Work task »
Each line in the listing below that holds "main" should be counted; reply with that number only.
⟨
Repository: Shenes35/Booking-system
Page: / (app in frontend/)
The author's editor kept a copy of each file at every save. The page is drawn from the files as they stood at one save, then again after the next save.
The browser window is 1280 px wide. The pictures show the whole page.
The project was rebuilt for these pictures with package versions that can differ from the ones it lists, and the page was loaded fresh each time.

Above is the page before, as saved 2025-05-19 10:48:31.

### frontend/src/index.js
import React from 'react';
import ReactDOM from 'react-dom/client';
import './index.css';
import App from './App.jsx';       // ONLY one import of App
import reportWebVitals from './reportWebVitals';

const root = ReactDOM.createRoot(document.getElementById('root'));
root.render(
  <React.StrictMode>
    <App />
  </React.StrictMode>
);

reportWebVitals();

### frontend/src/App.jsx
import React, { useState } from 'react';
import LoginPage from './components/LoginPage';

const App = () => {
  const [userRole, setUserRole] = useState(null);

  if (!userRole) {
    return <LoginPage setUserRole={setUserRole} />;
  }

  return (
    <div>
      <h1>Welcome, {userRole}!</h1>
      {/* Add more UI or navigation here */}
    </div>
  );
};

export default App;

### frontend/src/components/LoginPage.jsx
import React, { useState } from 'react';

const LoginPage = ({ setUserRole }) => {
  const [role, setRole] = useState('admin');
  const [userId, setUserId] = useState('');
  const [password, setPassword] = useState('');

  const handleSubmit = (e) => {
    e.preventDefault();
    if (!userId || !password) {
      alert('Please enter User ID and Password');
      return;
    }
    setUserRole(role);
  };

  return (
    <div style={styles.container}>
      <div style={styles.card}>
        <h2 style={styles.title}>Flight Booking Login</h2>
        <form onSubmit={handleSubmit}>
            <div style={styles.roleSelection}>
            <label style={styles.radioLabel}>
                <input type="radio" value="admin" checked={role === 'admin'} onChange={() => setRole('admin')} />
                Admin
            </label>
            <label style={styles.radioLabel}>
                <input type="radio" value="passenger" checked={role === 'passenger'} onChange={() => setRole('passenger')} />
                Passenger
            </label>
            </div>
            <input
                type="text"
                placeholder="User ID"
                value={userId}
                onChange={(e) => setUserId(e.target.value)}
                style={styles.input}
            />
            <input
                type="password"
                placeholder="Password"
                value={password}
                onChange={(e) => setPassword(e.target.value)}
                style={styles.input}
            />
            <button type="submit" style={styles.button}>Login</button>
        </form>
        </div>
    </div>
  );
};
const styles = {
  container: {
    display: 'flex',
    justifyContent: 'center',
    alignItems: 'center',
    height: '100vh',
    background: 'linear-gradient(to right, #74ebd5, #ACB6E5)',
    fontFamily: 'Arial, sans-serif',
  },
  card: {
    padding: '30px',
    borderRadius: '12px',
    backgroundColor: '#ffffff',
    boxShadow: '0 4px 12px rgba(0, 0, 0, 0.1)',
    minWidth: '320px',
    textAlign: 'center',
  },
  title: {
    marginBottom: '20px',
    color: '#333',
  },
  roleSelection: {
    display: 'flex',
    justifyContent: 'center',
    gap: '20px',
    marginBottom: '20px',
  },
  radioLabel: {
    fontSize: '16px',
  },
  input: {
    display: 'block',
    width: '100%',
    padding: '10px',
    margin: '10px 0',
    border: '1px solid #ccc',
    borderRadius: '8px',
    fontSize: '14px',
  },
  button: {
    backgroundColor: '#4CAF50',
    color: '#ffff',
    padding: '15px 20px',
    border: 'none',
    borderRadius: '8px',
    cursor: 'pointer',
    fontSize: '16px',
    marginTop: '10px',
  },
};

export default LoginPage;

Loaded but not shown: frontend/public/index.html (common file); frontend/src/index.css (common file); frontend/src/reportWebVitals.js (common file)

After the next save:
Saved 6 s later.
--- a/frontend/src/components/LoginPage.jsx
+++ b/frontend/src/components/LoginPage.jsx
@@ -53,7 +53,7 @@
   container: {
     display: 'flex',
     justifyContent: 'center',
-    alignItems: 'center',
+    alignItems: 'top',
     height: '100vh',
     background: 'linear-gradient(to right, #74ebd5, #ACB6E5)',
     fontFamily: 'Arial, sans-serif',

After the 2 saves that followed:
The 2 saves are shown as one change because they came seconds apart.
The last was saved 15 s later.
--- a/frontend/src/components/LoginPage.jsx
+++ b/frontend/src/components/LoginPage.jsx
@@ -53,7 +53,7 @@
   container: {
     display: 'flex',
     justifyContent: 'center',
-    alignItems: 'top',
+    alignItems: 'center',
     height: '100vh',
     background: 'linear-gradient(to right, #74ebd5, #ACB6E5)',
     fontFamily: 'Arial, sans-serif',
⟩
⟨
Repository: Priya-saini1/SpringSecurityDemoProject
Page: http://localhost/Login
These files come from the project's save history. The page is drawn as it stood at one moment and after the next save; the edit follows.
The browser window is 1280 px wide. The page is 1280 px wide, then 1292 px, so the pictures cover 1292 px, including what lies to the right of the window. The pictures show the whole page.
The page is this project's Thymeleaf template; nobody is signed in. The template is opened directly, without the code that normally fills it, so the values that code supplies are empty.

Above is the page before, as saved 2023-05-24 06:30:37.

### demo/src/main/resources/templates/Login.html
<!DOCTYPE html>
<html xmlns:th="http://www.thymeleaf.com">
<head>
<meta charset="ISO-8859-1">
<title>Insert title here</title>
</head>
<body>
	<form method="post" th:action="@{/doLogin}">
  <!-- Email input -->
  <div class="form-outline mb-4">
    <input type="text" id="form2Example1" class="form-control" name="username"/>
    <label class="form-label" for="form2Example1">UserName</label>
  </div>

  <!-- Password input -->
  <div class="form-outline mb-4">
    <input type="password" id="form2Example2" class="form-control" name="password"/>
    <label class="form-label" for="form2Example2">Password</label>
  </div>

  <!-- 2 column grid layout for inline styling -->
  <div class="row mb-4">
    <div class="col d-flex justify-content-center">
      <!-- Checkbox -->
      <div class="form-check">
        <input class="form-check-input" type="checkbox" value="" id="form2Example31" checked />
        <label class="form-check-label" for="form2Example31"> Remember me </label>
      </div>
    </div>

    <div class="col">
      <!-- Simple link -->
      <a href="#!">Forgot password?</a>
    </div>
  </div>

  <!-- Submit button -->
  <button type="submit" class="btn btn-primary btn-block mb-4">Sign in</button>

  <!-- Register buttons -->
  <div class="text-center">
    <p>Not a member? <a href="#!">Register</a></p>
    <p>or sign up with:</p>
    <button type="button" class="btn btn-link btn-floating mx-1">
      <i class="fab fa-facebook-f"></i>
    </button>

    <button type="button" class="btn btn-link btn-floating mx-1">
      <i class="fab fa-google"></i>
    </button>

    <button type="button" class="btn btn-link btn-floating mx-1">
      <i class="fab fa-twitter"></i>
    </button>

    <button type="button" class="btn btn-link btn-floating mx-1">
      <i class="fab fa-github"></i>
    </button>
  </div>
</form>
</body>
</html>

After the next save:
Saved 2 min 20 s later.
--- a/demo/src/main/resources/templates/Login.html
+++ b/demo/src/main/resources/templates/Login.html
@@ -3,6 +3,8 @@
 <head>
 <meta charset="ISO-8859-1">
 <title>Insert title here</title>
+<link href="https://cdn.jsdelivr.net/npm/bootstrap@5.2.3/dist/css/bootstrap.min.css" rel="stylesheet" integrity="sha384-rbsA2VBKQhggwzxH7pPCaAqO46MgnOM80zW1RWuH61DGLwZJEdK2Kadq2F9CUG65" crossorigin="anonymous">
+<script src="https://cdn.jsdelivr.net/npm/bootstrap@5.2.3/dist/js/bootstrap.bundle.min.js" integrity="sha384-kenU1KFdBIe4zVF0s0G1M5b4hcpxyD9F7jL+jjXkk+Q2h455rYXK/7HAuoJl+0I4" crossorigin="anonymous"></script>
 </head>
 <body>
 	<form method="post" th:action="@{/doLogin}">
⟩
Output below »
3